[Your goal]
The answer must be every line of the data that holds the word "grid".
------ Given entries
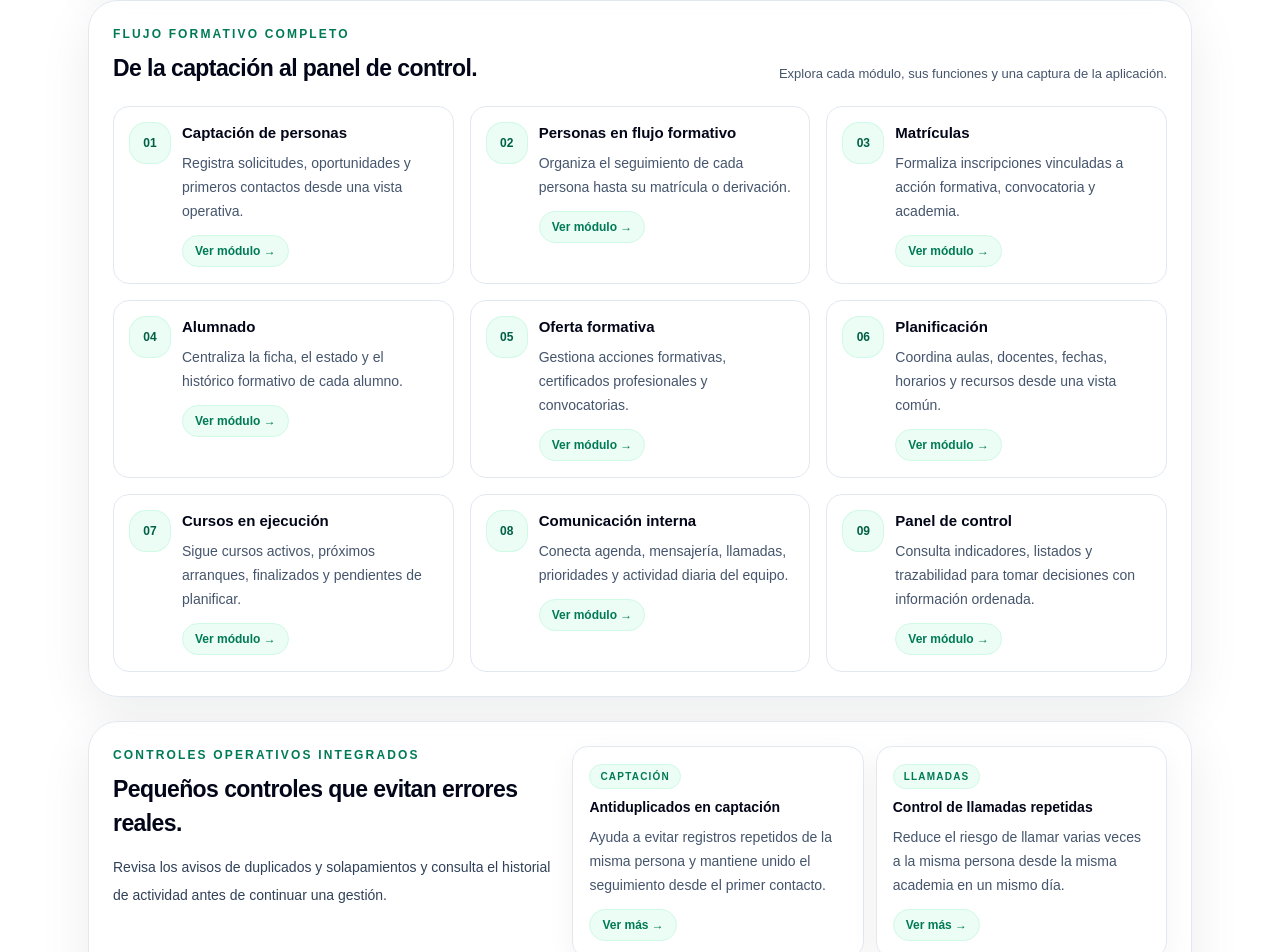
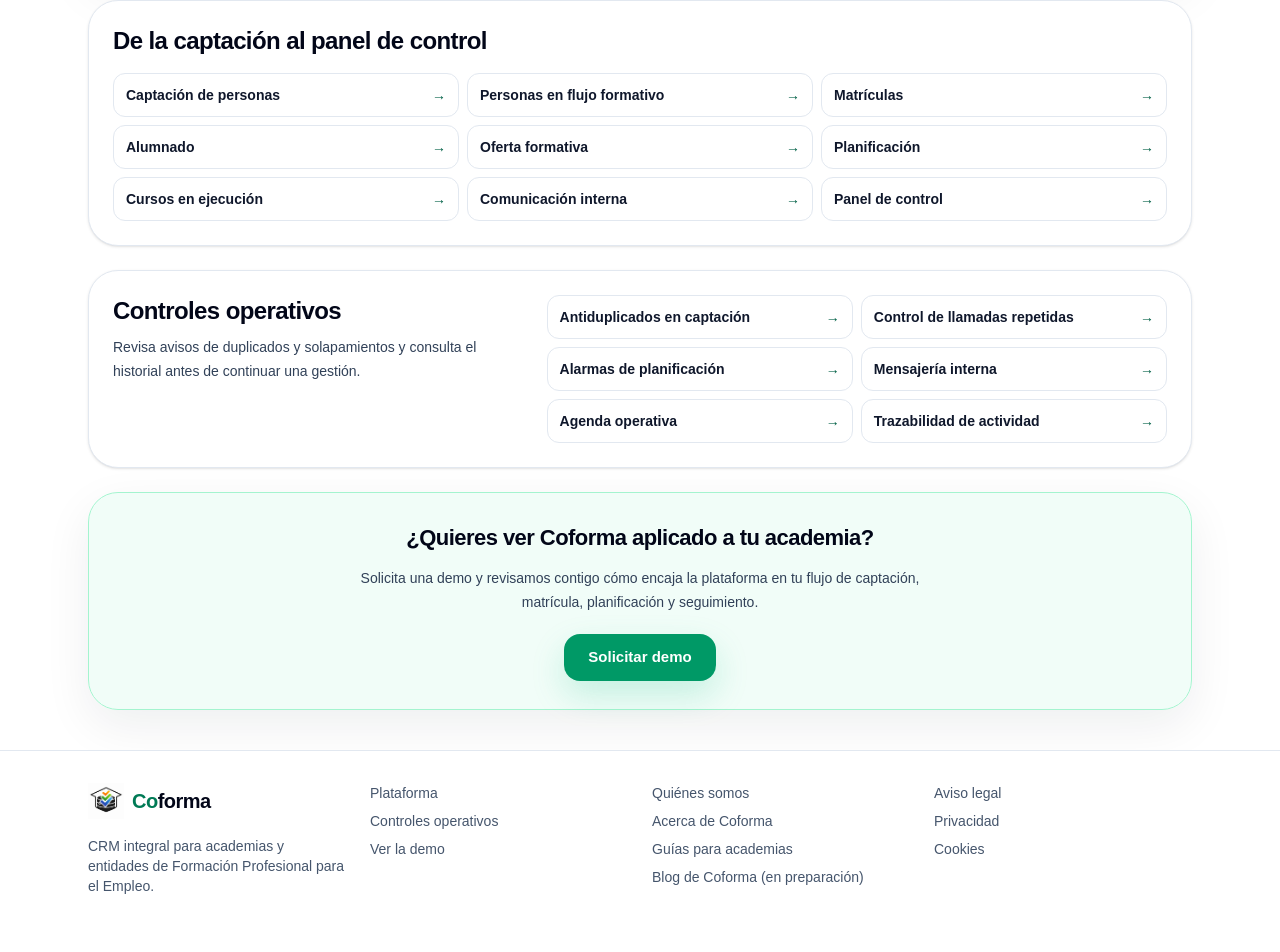
Before and after one commit to Antonio357gif/coforma-web, a Next.js app: page / in a window 1280 px wide. Shown: the part 1360-2312 px from the top of the page. After the commit the page ends 2288 px from the top, so only its background shows below. Built offline with nearby package versions, Linux system fonts and the light colour scheme.

Commit message:
Reducir repeticiones en la portada de Coforma

```diff
--- a/app/components/SiteShell.tsx
+++ b/app/components/SiteShell.tsx
@@ -53,7 +53,6 @@ export function SiteFooter() {
           <Link href="/plataforma">Plataforma</Link>
           <Link href="/controles">Controles operativos</Link>
           <Link href="/demo">Ver la demo</Link>
-          <Link href="/contacto">Solicitar demo</Link>
         </nav>
         <nav aria-label="Coforma y recursos" className="flex flex-col gap-2">
           <Link href="/quienes-somos">Quiénes somos</Link>
--- a/app/page.tsx
+++ b/app/page.tsx
@@ -4,6 +4,8 @@ import HeroCube from './components/HeroCube';
 import { operationalControls } from './data/controls';
 import { flowModules } from './data/modules';
 import { profiles } from './data/profiles';
+
+const directoryLink = "flex min-h-11 items-center justify-between gap-3 rounded-xl border border-slate-200 px-3 py-2 text-sm font-semibold text-slate-900 hover:border-emerald-300 hover:bg-emerald-50 focus-visible:outline-2 focus-visible:outline-emerald-700";
 
 export default function Home() {
   return (
@@ -74,99 +76,41 @@ export default function Home() {
 
       <DemoVideos />
 
-      <section id="flujo" className="mx-auto max-w-6xl px-5 pb-6 sm:px-6">
-        <div className="rounded-[30px] border border-slate-200 bg-white/78 p-5 shadow-[0_16px_52px_rgba(15,23,42,0.08)] backdrop-blur sm:p-6">
-          <div className="flex flex-col gap-2 sm:flex-row sm:items-end sm:justify-between">
-            <div>
-              <div className="text-[12px] font-extrabold uppercase tracking-[0.18em] text-emerald-700">
-                Flujo formativo completo
-              </div>
-              <h2 className="mt-2 text-[23px] font-extrabold tracking-tight text-slate-950">
-                De la captación al panel de control.
-              </h2>
-            </div>
-
-            <p className="max-w-[460px] text-[13px] leading-6 text-slate-600">
-              Explora cada módulo, sus funciones y una captura de la aplicación.
-            </p>
-          </div>
-
-          <div className="mt-5 grid gap-4 sm:grid-cols-2 lg:grid-cols-3">
-            {flowModules.map((module) => (
-              <Link
-                key={module.slug}
-                href={`/modulos/${module.slug}`}
-                className="group rounded-2xl border border-slate-200 bg-white p-4 text-left transition hover:-translate-y-0.5 hover:border-emerald-200 hover:bg-emerald-50/30 hover:shadow-[0_14px_38px_rgba(15,23,42,0.08)]"
-              >
-                <div className="flex items-start gap-3">
-                  <div className="flex h-10 w-10 shrink-0 items-center justify-center rounded-2xl bg-emerald-50 text-[12px] font-extrabold text-emerald-800 ring-1 ring-emerald-100">
-                    {module.number}
-                  </div>
-
-                  <div>
-                    <h3 className="text-[15px] font-extrabold leading-5 text-slate-950">
-                      {module.title}
-                    </h3>
-
-                    <p className="mt-2 text-sm leading-6 text-slate-600">
-                      {module.body}
-                    </p>
-
-                    <div className="mt-3 inline-flex items-center rounded-full border border-emerald-100 bg-emerald-50 px-3 py-1.5 text-[12px] font-extrabold text-emerald-700 transition group-hover:border-emerald-200 group-hover:bg-emerald-100">
-                      Ver módulo →
-                    </div>
-                  </div>
-                </div>
-              </Link>
+      <section id="flujo" aria-labelledby="flujo-title" className="mx-auto max-w-6xl px-5 pb-6 sm:px-6">
+        <div className="rounded-[30px] border border-slate-200 bg-white p-5 shadow-sm sm:p-6">
+          <h2 id="flujo-title" className="text-2xl font-extrabold tracking-tight text-slate-950">De la captación al panel de control</h2>
+          <ul className="mt-4 grid gap-2 sm:grid-cols-2 lg:grid-cols-3">
+            {flowModules.map(({ slug, title }) => (
+              <li key={slug}>
+                <Link href={`/modulos/${slug}`} className={directoryLink}>
+                  {title}
+                  <span aria-hidden="true" className="text-emerald-800">→</span>
+                </Link>
+              </li>
             ))}
-          </div>
+          </ul>
         </div>
       </section>
 
-      <section id="controles" className="mx-auto max-w-6xl px-5 pb-6 sm:px-6">
-        <div className="rounded-[30px] border border-slate-200 bg-white/78 p-5 shadow-[0_16px_52px_rgba(15,23,42,0.08)] backdrop-blur sm:p-6">
-          <div className="grid gap-5 lg:grid-cols-[0.85fr_1.15fr] lg:items-start">
+      <section id="controles" aria-labelledby="controles-title" className="mx-auto max-w-6xl px-5 pb-6 sm:px-6">
+        <div className="rounded-[30px] border border-slate-200 bg-white p-5 shadow-sm sm:p-6">
+          <div className="grid gap-5 lg:grid-cols-[0.8fr_1.2fr]">
             <div>
-              <div className="text-[12px] font-extrabold uppercase tracking-[0.18em] text-emerald-700">
-                Controles operativos integrados
-              </div>
-
-              <h2 className="mt-2 text-[23px] font-extrabold tracking-tight text-slate-950">
-                Pequeños controles que evitan errores reales.
-              </h2>
-
-              <p className="mt-3 text-[14px] leading-7 text-slate-700">
-                Revisa los avisos de duplicados y solapamientos y consulta el historial de actividad antes de continuar una gestión.
+              <h2 id="controles-title" className="text-2xl font-extrabold tracking-tight text-slate-950">Controles operativos</h2>
+              <p className="mt-2 text-sm leading-6 text-slate-700">
+                Revisa avisos de duplicados y solapamientos y consulta el historial antes de continuar una gestión.
               </p>
-
             </div>
-
-            <div className="grid gap-3 sm:grid-cols-2">
-              {operationalControls.map((control) => (
-                <article
-                  key={control.title}
-                  className="rounded-2xl border border-slate-200 bg-white px-4 py-4 shadow-[0_10px_28px_rgba(15,23,42,0.05)] transition hover:-translate-y-0.5 hover:border-emerald-200 hover:bg-emerald-50/25"
-                >
-                  <div className="mb-2 inline-flex rounded-full border border-emerald-100 bg-emerald-50 px-2.5 py-1 text-[10px] font-extrabold uppercase tracking-[0.12em] text-emerald-700">
-                    {control.badge}
-                  </div>
-
-                  <h3 className="text-[14px] font-extrabold leading-5 text-slate-950">
-                    {control.title}
-                  </h3>
-
-                  <p className="mt-2 text-sm leading-6 text-slate-600">
-                    {control.body}
-                  </p>
-
-                  <Link href={`/controles/${control.slug}`}
-                    className="mt-3 inline-flex items-center rounded-full border border-emerald-100 bg-emerald-50 px-3 py-1.5 text-[12px] font-extrabold text-emerald-700 transition hover:border-emerald-200 hover:bg-emerald-100"
-                  >
-                    Ver más →
+            <ul className="grid gap-2 sm:grid-cols-2">
+              {operationalControls.map(({ slug, title }) => (
+                <li key={slug}>
+                  <Link href={`/controles/${slug}`} className={directoryLink}>
+                    {title}
+                    <span aria-hidden="true" className="text-emerald-800">→</span>
                   </Link>
-                </article>
+                </li>
               ))}
-            </div>
+            </ul>
           </div>
         </div>
       </section>
```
------------
[Result]
-          <div className="mt-5 grid gap-4 sm:grid-cols-2 lg:grid-cols-3">
+          <ul className="mt-4 grid gap-2 sm:grid-cols-2 lg:grid-cols-3">
-          <div className="grid gap-5 lg:grid-cols-[0.85fr_1.15fr] lg:items-start">
+          <div className="grid gap-5 lg:grid-cols-[0.8fr_1.2fr]">
-            <div className="grid gap-3 sm:grid-cols-2">
+            <ul className="grid gap-2 sm:grid-cols-2">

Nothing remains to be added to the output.